Nothing would surprise me at this point, as the Lions used tight ends in a plethora of ways during practices last month. I would certainly expect a lot of tight end usage in the red zone based on what I saw during OTAs and minicamp. How they will use each one will likely depend on how they perform as blockers during training camp.

As of right now, the role you describe may certainly exist in this offense, but I would suspect that role would go to either T.J. Hockenson or Jesse James. Hockenson was a red zone machine during OTAs.

Per Over The Cap, Cody Parkey still accounts for over $4 million in dead cap this year, and he’ll cost Chicago another $1.125 million in cap space next year. But if you account for every salary on their roster last year, which—in my opinion—should be considered dead because it was all wasted by the double doink of Parkey, that figure is closer to $152 million.

From commenter wwcjd

C.J Anderson

Do you think he can carry the load if/when Kerryon goes down?

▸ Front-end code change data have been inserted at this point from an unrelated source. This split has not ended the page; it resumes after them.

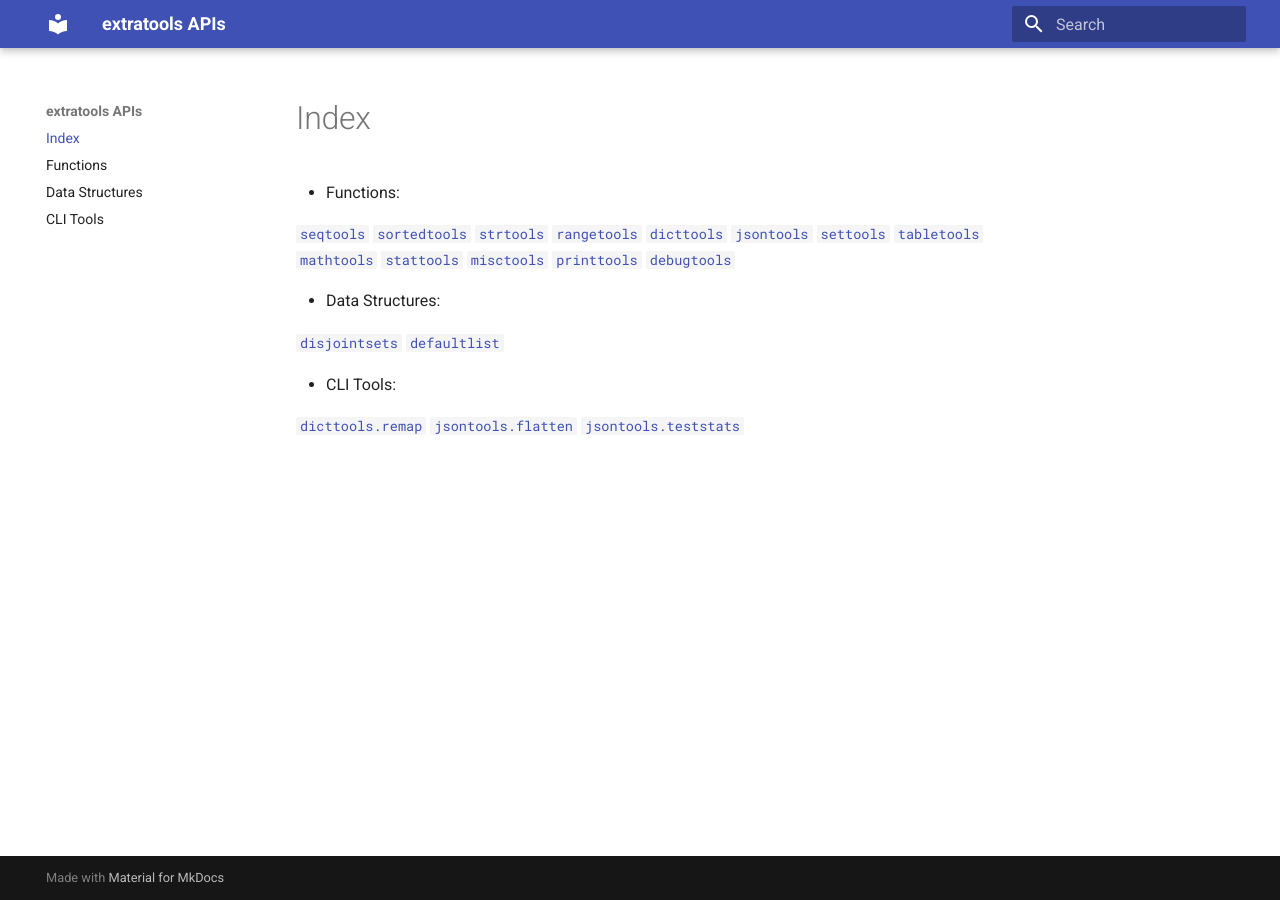
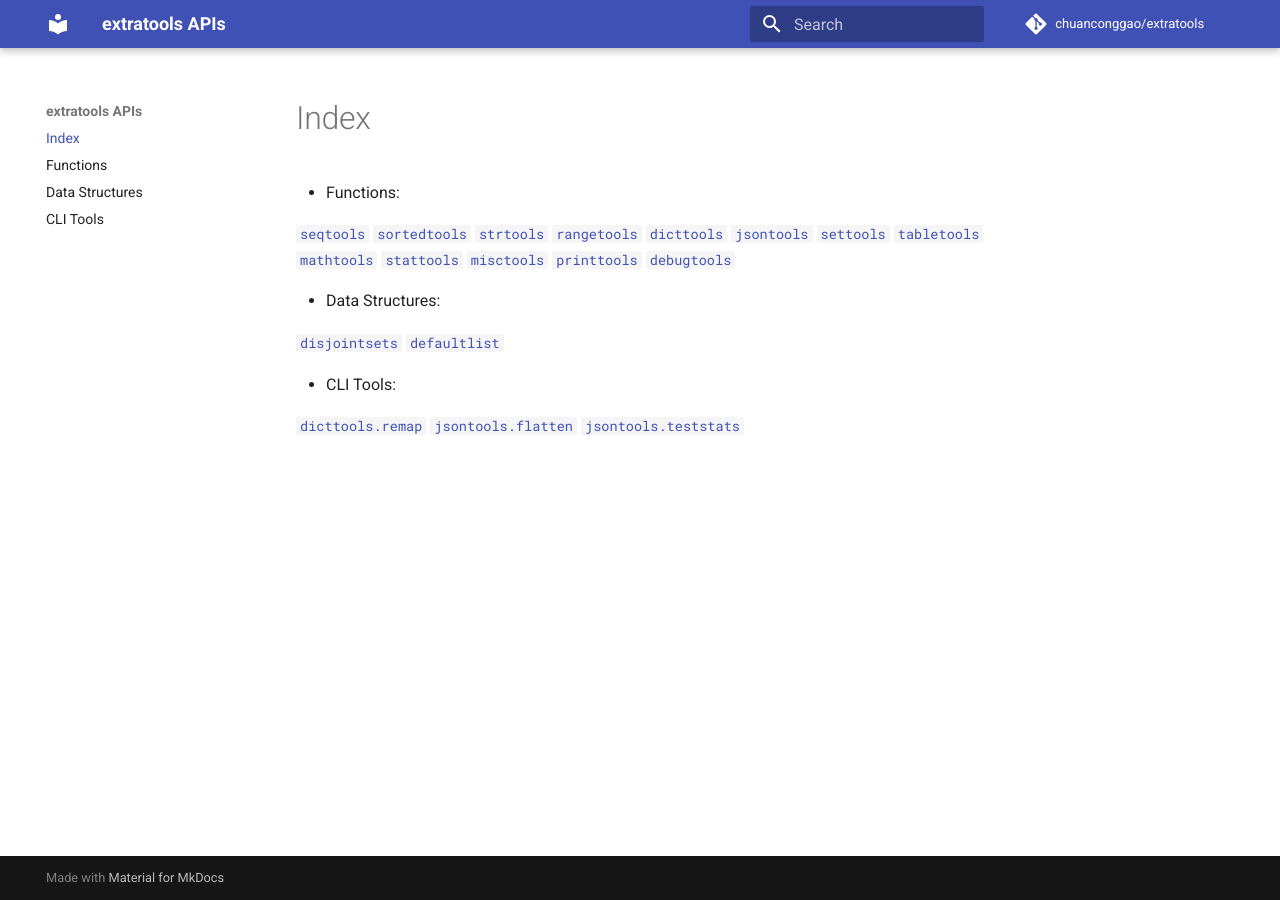
Before and after one commit to chuanconggao/extratools, an MkDocs documentation site: the page built from docs/index.md, in a window 1280 px wide. Built offline with MkDocs 1.6.1 and Material for MkDocs 9.7.7, drawn with Linux system fonts in a browser that asks for light colours; comment, search, counter and statistics services are not loaded; old or Windows-style settings are respelled for this version of MkDocs.

Commit message:
Update docs

```diff
--- a/mkdocs.yml
+++ b/mkdocs.yml
@@ -7,3 +7,6 @@ pages:
     - Functions: functions.md
     - Data Structures: datastructures.md
     - CLI Tools: cli.md
+
+repo_name: "chuanconggao/extratools"
+repo_url: "https://github.com/chuanconggao/extratools"
```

The Lions are certainly hoping so. If *KNOCKS ON WOOD* Kerryon Johnson were to go down with injury (editor’s note: we confirmed Jeremy has no Kerryon jersey), there’s no doubt Anderson would take over as RB1. There have been questions in his past about staying in shape, but Anderson has already committed to being better about that this year.

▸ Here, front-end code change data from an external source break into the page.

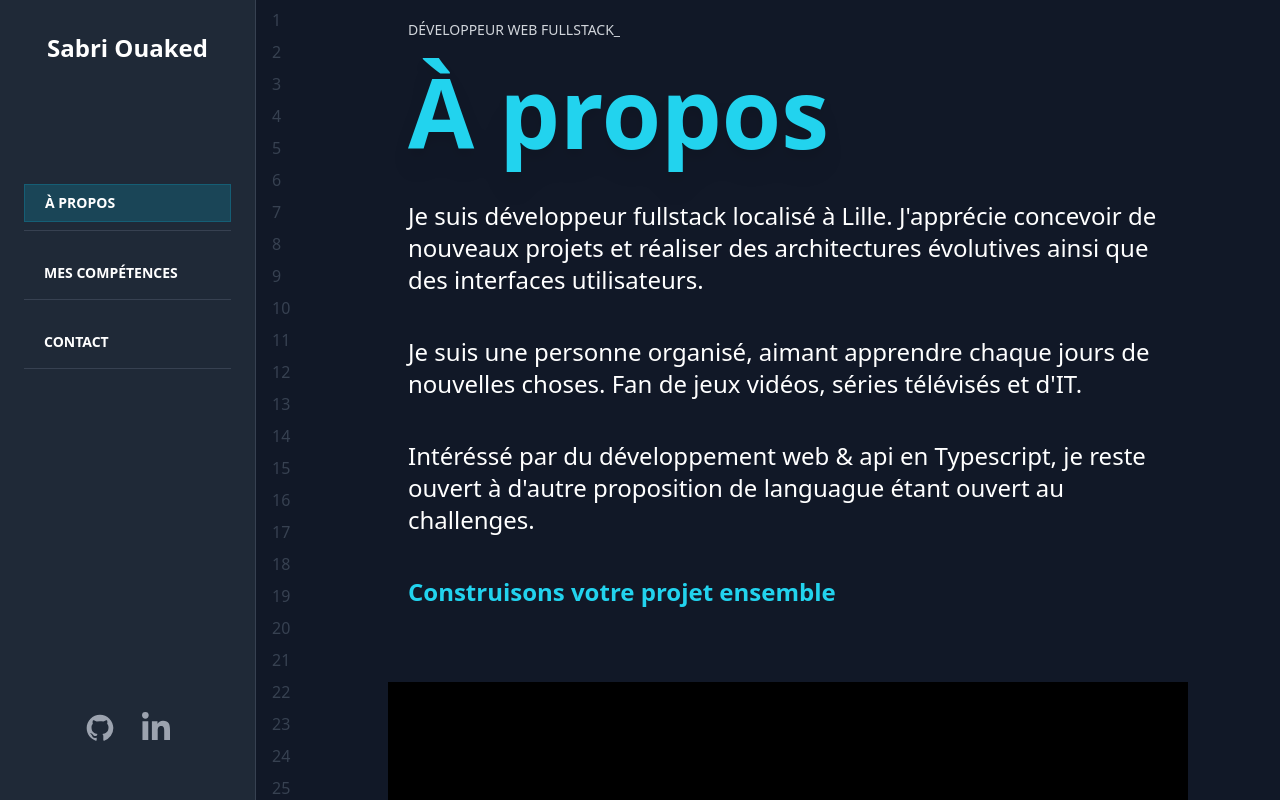
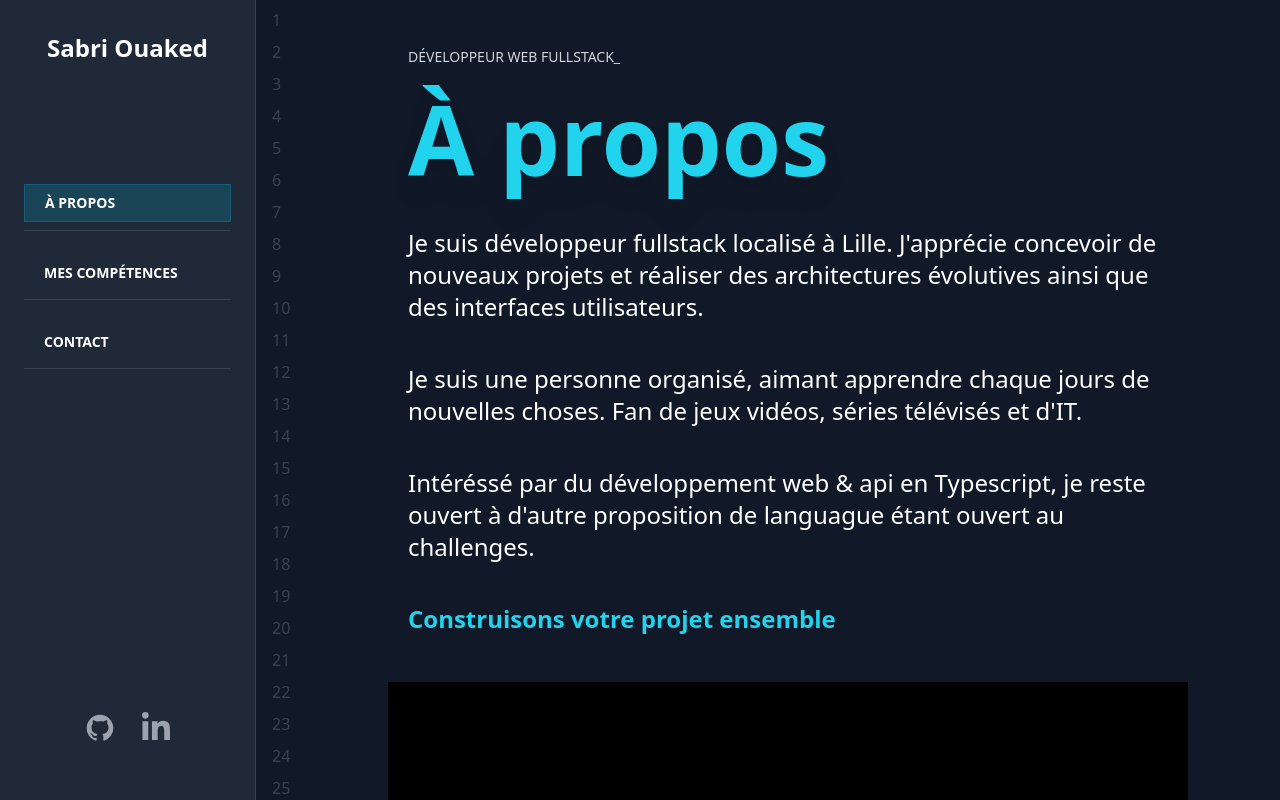
Before and after one commit to ouakeds/ide-portfolio, a Next.js app: page / in a window 1280 px wide. Built offline with nearby package versions, Linux system fonts and the light colour scheme.

Commit message:
feat(content): centering

```diff
--- a/components/Map.tsx
+++ b/components/Map.tsx
@@ -25,8 +25,6 @@ const Map: React.FC = () => {
                 scale: 500
             }}
         >
-
-
         <Geographies geography={json} fill={'#67e8f9'} stroke="#111827">
             {({ geographies }) =>
                 geographies.map((geo) => (
--- a/package.json
+++ b/package.json
@@ -13,8 +13,10 @@
     "@types/react": "18.0.26",
     "@types/react-dom": "18.0.9",
     "autoprefixer": "^10.4.13",
+    "framer-motion": "^7.6.18",
     "next": "13.0.6",
     "postcss": "^8.4.19",
+    "prop-types": "^15.8.1",
     "react": "18.2.0",
     "react-dom": "18.2.0",
     "react-icons": "^4.7.1",
--- a/pages/index.tsx
+++ b/pages/index.tsx
@@ -4,7 +4,7 @@ import { ComposableMap, Geographies, Geography } from "react-simple-maps"
 export default function Home() {
   return (
     <div className='h-screen flex flex-wrap justify-center'>
-      <div className='max-w-[800px] flex flex-col p-5'>
+      <div className='max-w-[800px] flex flex-col p-5 justify-center'>
         <h1 className='text-left text-gray-300 text-sm lg:text-l font-regular uppercase'>Développeur web fullstack_</h1>
         <h1 className='text-left text-cyan-400 text-6xl lg:text-8xl font-bold mt-6 drop-shadow-xl'>À propos</h1>
         <p className='mt-10 text-white text-2xl'>
--- a/pages/skills/index.tsx
+++ b/pages/skills/index.tsx
@@ -3,7 +3,7 @@ export default function Skills() {
   return (
 
           <div className='h-screen  flex flex-wrap justify-center'>
-              <div className='w-[800px] max-w-[800px] w-full flex flex-col p-5'>
+              <div className='w-[800px] max-w-[800px] w-full flex flex-col p-5  justify-center'>
                 <h1 className='text-left text-gray-300 text-sm lg:text-l font-regular uppercase'>Développeur web fullstack_</h1>
                 <h1 className='text-left text-cyan-400 text-6xl lg:text-8xl font-bold mt-6 drop-shadow-xl'>Skills & Expérience </h1>
                 <p className='mt-10 text-white text-xl'>
```
Also changed, not shown: 1 other file (tests, documents, lock files or other folders).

Anderson obviously filled Todd Gurley’s shoes pretty well last year, but I have to imagine the Lions would spread the ball a little more if Kerryon went down. They obviously like Zach Zenner a lot, and they’ve showed no hesitation in running the ball with Theo Riddick in the past.

The running game would certainly take a hit with a Johnson injury, but the Lions are trying to build a running game that could withstand an injury to key players, and adding Anderson was a big part of that.

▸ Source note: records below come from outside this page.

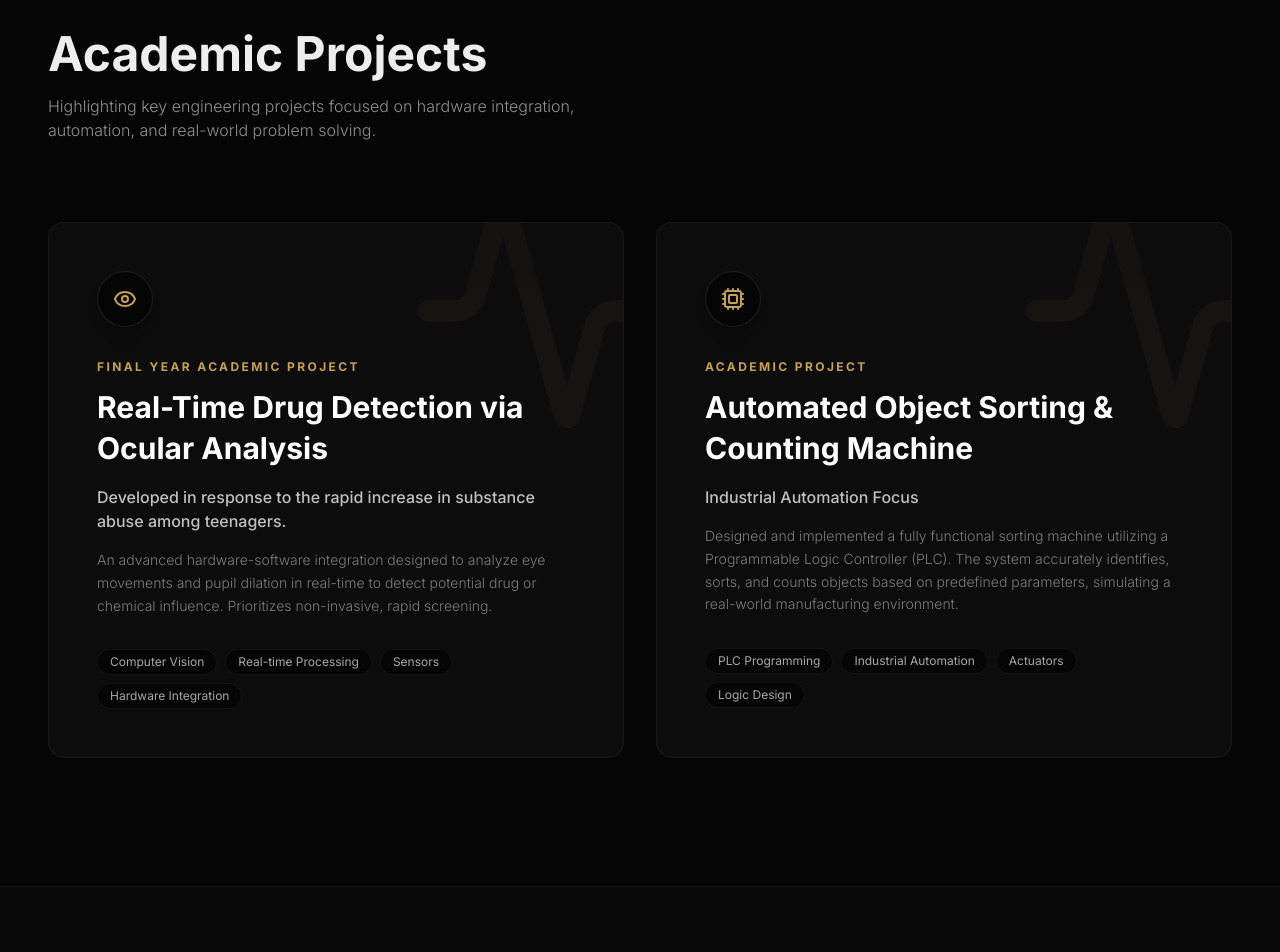
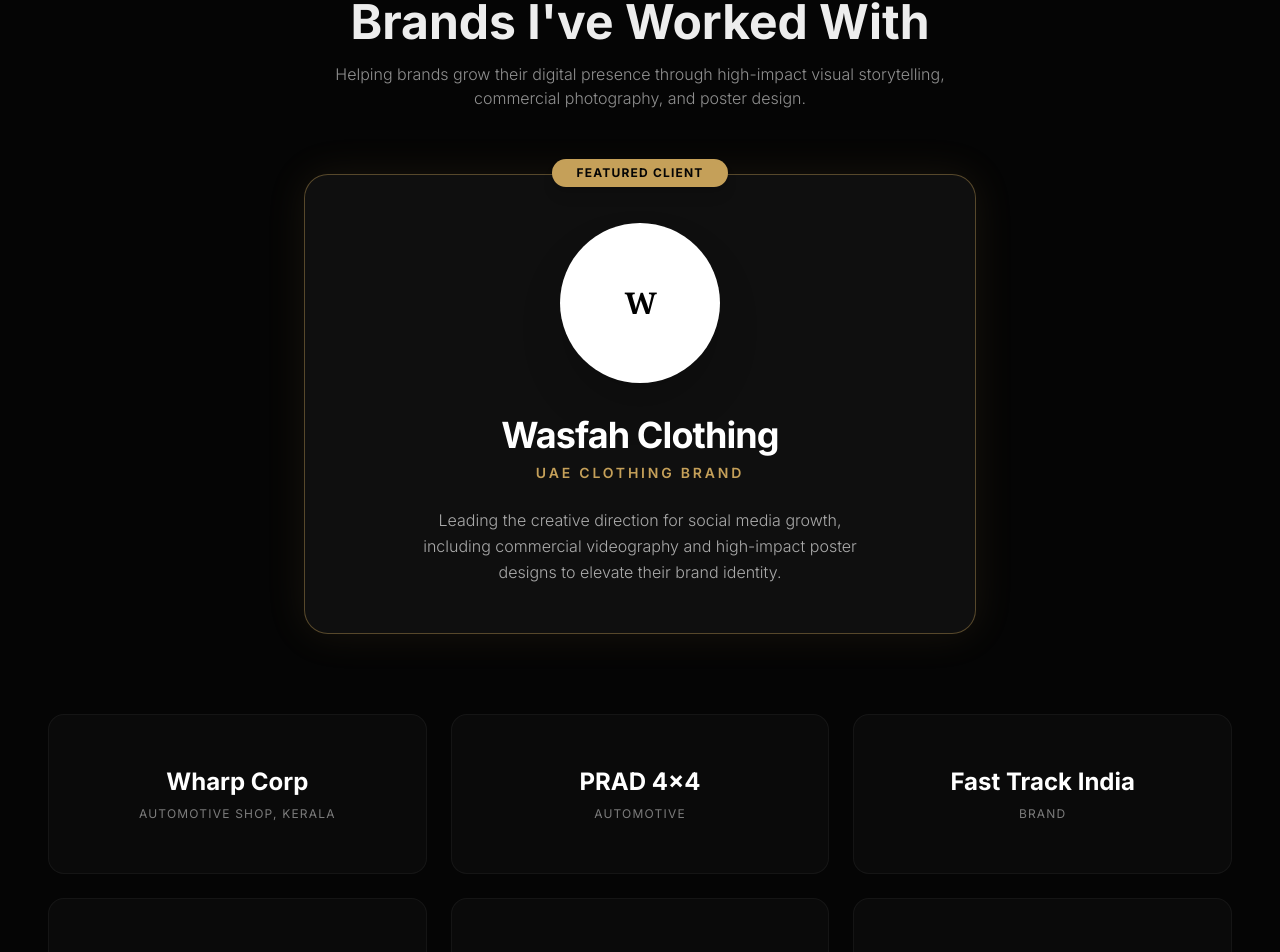
Before and after one commit to Ahmednidhal/Portfolio-Wesbiste, a Next.js app: page / in a window 1280 px wide. Shown: the part 2000-2952 px from the top of the page. Built offline with nearby package versions, Linux system fonts and the light colour scheme.

Commit message:
Add Brands I've Worked With section featuring Wasfah Clothing

```diff
--- a/src/app/page.tsx
+++ b/src/app/page.tsx
@@ -1,5 +1,6 @@
 import Hero from "@/components/Hero";
 import About from "@/components/About";
+import ClientLogos from "@/components/ClientLogos";
 import Skills from "@/components/Skills";
 import ReelsGallery from "@/components/ReelsGallery";
 import Photography from "@/components/Photography";
@@ -12,6 +13,7 @@
     <>
       <Hero />
       <About />
+      <ClientLogos />
       <Portfolio />
       <Experience />
       <Skills />
--- /dev/null
+++ b/src/components/ClientLogos.tsx
@@ -0,0 +1,72 @@
+"use client";
+
+import { motion } from "framer-motion";
+
+const clients = [
+  { name: "Wharp Corp", category: "Automotive Shop, Kerala" },
+  { name: "PRAD 4x4", category: "Automotive" },
+  { name: "Fast Track India", category: "Brand" },
+  { name: "Royal Enfield", category: "Motorcycle Brand" },
+  { name: "Motomads India", category: "Automotive Community" },
+  { name: "Ferrari World", category: "Theme Park" },
+];
+
+export default function ClientLogos() {
+  return (
+    <section className="py-24 bg-background border-t border-white/5 overflow-hidden">
+      <div className="container mx-auto px-6 md:px-12">
+        <div className="text-center mb-16">
+          <h2 className="text-3xl md:text-5xl font-bold mb-4">Brands I've Worked With</h2>
+          <p className="text-foreground/60 font-light max-w-2xl mx-auto">
+            Helping brands grow their digital presence through high-impact visual storytelling, commercial photography, and poster design.
+          </p>
+        </div>
+
+        {/* Highlighted Brand */}
+        <div className="flex justify-center mb-20">
+          <motion.div
+            initial={{ opacity: 0, scale: 0.95 }}
+            whileInView={{ opacity: 1, scale: 1 }}
+            transition={{ duration: 0.6, ease: "easeOut" }}
+            viewport={{ once: true }}
+            className="flex flex-col items-center p-10 md:p-12 bg-graphite/40 rounded-3xl border border-gold/40 shadow-[0_0_40px_rgba(197,160,89,0.1)] w-full max-w-2xl relative group"
+          >
+            <div className="absolute -top-4 bg-gold text-background text-xs font-bold px-6 py-1.5 rounded-full uppercase tracking-widest shadow-lg">
+              Featured Client
+            </div>
+
+            <div className="w-32 h-32 md:w-40 md:h-40 rounded-full bg-white flex items-center justify-center mb-8 shadow-2xl">
+              {/* You can replace this text with the Wasfah logo image later */}
+              <span className="text-black font-serif text-3xl font-bold tracking-tighter">
+                W
+              </span>
+            </div>
+
+            <h3 className="text-3xl md:text-4xl font-bold text-white mb-2 tracking-tight">Wasfah Clothing</h3>
+            <p className="text-gold text-sm tracking-[0.2em] uppercase font-semibold mb-6">UAE Clothing Brand</p>
+            <p className="text-foreground/70 text-center max-w-md font-light leading-relaxed">
+              Leading the creative direction for social media growth, including commercial videography and high-impact poster designs to elevate their brand identity.
+            </p>
+          </motion.div>
+        </div>
+
+        {/* Other Brands Grid */}
+        <div className="grid grid-cols-2 md:grid-cols-3 gap-6">
+           {clients.map((client, i) => (
+             <motion.div
+               key={i}
+               initial={{ opacity: 0, y: 20 }}
+               whileInView={{ opacity: 1, y: 0 }}
+               transition={{ duration: 0.5, delay: i * 0.1 }}
+               viewport={{ once: true }}
+               className="flex flex-col items-center justify-center p-8 bg-graphite/20 rounded-2xl border border-white/5 hover:border-gold/30 hover:bg-graphite/40 transition-all duration-300 h-40 group cursor-pointer"
+             >
+                <span className="text-xl md:text-2xl font-bold text-white mb-2 text-center group-hover:scale-105 transition-transform duration-300">{client.name}</span>
+                <span className="text-xs text-foreground/50 uppercase tracking-widest text-center">{client.category}</span>
+             </motion.div>
+           ))}
+        </div>
+      </div>
+    </section>
+  );
+}
```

For all intents and purposes, Miles Killebrew is a linebacker. He hasn’t practiced with the safeties in over a year at this point. That being said, if Killebrew is going to make the roster this year, it’s going to be as a special teamer more than anything.

As for the Austin Bryant question, that’s a little tricky. The Lions’ base formation will likely just include three defensive linemen. Trey Flowers at the closed end. A’Shawn Robinson/Da’Shawn Hand at the 3-tech, and Damon Harrison Sr. at the nose. On the edge opposite Flowers will be their Jack linebacker. For the time being, that’s Devon Kennard. Bryant will be Kennard’s backup for the foreseeable future, especially since he’s still recovering from his torn pectoral.

Now that the Michael Roberts trade has fallen through, the Lions only have six draft picks next year. They almost certainly lost their seventh-round pick after trading for Eli Harold last year. It was a conditional trade, but since Harold spent the entire year on the roster, there’s a good chance the conditions were met.

The Lions could also have received the Panthers’ 2020 seventh-round pick after trading Corey Robinson last year, but he only lasted three weeks on the roster, thus not likely reaching the conditions of the trade.

As for my 2020 mock draft, here it goes...

oh no, I’m out of digital ink.